The Dallas Morning News has published a comprehensive interactive online map of Dallas’ 27 crime hotspots. The map illustrates substandard apartments, payday loan/fast cash shops, Dallas Housing Authority projects and apartments built before 1985 in relation to crime. It also shows 2010 U.S. Census data regarding ethnicity and income of the residents in these areas.
For those of us who live in Lake Highlands, especially the northernmost part, the map is startling (of course, not so surprising if you follow crime reports regularly). We have a concentration of high-crime pockets. All connected, there is Forest-Audelia, number two in the city (it has been listed a violent crime hotspot for the past several years), Greenville-LBJ is number 10 and Skillman-Royal is number 13.
Bordering Lake Highlands there is Five Points, or Vickery Meadow, at number four.
Actually, this is the most encouraging thing on the list. Vickery Meadow, in years past, has topped the list of Dallas Police Departments’ crime pockets. Its dramatic drop probably is in direct relation to the efforts of the Vickery Meadow Improvement District — in March 2011 we wrote a piece about the myriad efforts to improve the quality of lives (and there are about 36,000 of them in the three-square miles of apartments) in the area. This should be encouraging. I mean, sure they are still number four, but this shows that what they are doing is working, if gradually.
Over the past few years, Lake Highlands apartment managers, our council representative, police and residents have met and discussed similar efforts, but we haven’t really implemented a concentrated plan that I know of. I think neighborhood crime watch groups have succeeded at keeping the single-family neighborhoods in Lake Highlands very-to-relatively safe, but we have yet to figure out a way to make a big impact on crime within the apartments, despite some isolated efforts at apartment communities such as The Madeline, Trinity Palms and the Indigo.

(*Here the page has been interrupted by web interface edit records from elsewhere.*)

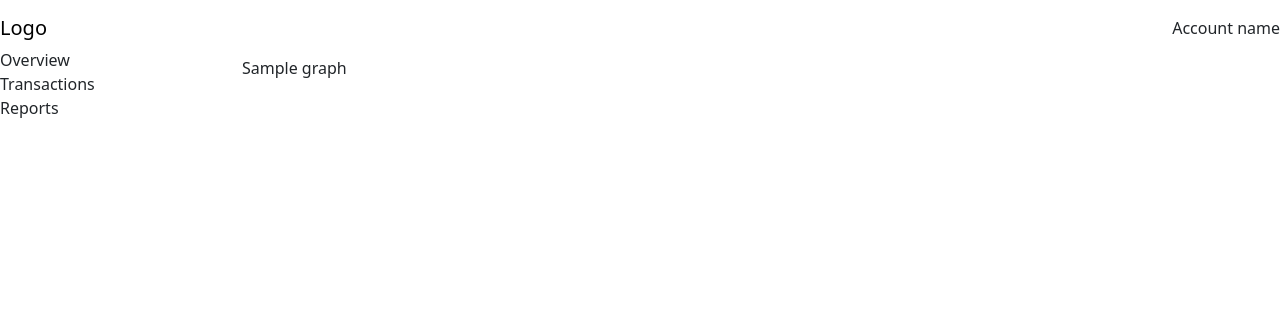
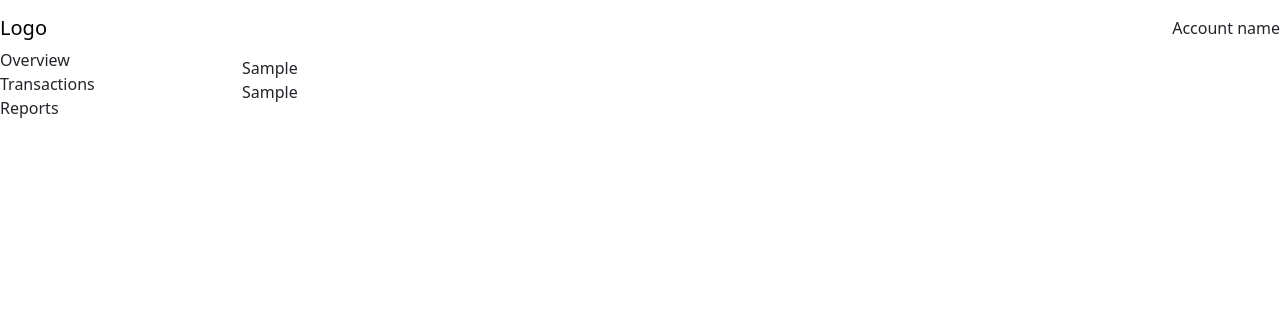
Before and after one commit to adogb/budget-app, a Flask app: template webapp/templates/overview.html in a window 1280 px wide; the page is wider, and only the part inside the window is pictured. Shown: the top 316 px of that part. Run offline with Flask 3, Linux system fonts and the light colour scheme; the template is opened without the code that fills it: most values are stand-ins (such as "Sample title", 1, 10 or a date in 2020).

Commit message:
Add categories pie chart

```diff
--- a/webapp/routes.py
+++ b/webapp/routes.py
@@ -46,11 +46,22 @@ def index():
     summary_df["amount"] = summary_df["amount"].abs()
 
     # create bar chart of monthly expenses and incomes
-    fig = px.bar(summary_df, x="month", y="amount", color="type", barmode="group")
-    graph_html = fig.to_html(include_plotlyjs='cdn')
+    transactions_fig = px.bar(summary_df, x="month", y="amount", color="type", barmode="group")
+    transactions_chart_html = transactions_fig.to_html(include_plotlyjs='cdn')
+
+    # create pie chart of expenses by category
+    categories_df = transactions_df[transactions_df["type"] == "Expense"].groupby(by=["category"])["amount"].sum().reset_index()
+    # keep negative values only and in absolute value
+    categories_df = categories_df[categories_df["amount"] < 0]
+    categories_df["amount"] = categories_df["amount"].abs()
+    # create chart
+    categories_fig = px.pie(categories_df, values="amount", names="category")
+    categories_chart_html = categories_fig.to_html(include_plotlyjs='cdn')
 
     # render html
-    return render_template("overview.html", transactions_df=transactions_df, graph=graph_html)
+    return render_template("overview.html", transactions_df=transactions_df,
+                           transactions_chart=transactions_chart_html,
+                           categories_chart=categories_chart_html)
 
 @app.route('/transactions')
 def transactions():
--- a/webapp/templates/overview.html
+++ b/webapp/templates/overview.html
@@ -5,7 +5,8 @@
     <div class="row">
       <div class="col-8">
         <div id="balance"></div>
-        <div id="in-out-chart">{{ graph|safe }}</div>
+        <div id="transactions-chart">{{ transactions_chart|safe }}</div>
+        <div id="categories-chart">{{categories_chart|safe}}</div>
       </div>
       <div class="col-4"></div>
     </div>
```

In addition to high-density, low-rent apartments, surrounding businesses seem to relate to crime. Based on the DMN’s map, high crime areas have a concentration of payday loan shops — something Jerry Allen, District 10, is trying to restrict/regulate— for example. Not shown are nightclubs and late night businesses such as the Rolls Royce club (in the pictured Skillman Commons center). The club is located near Skillman-LBJ (less than a mile from #2-spot Forest-Audelia) near Michelle’s and Cuzco (decent restaurants that many more would probably frequent were they not next to a place like Rolls Royce). Over the weekend there, eight people were shot in a gang fight during an early Saturday morning “rap off”.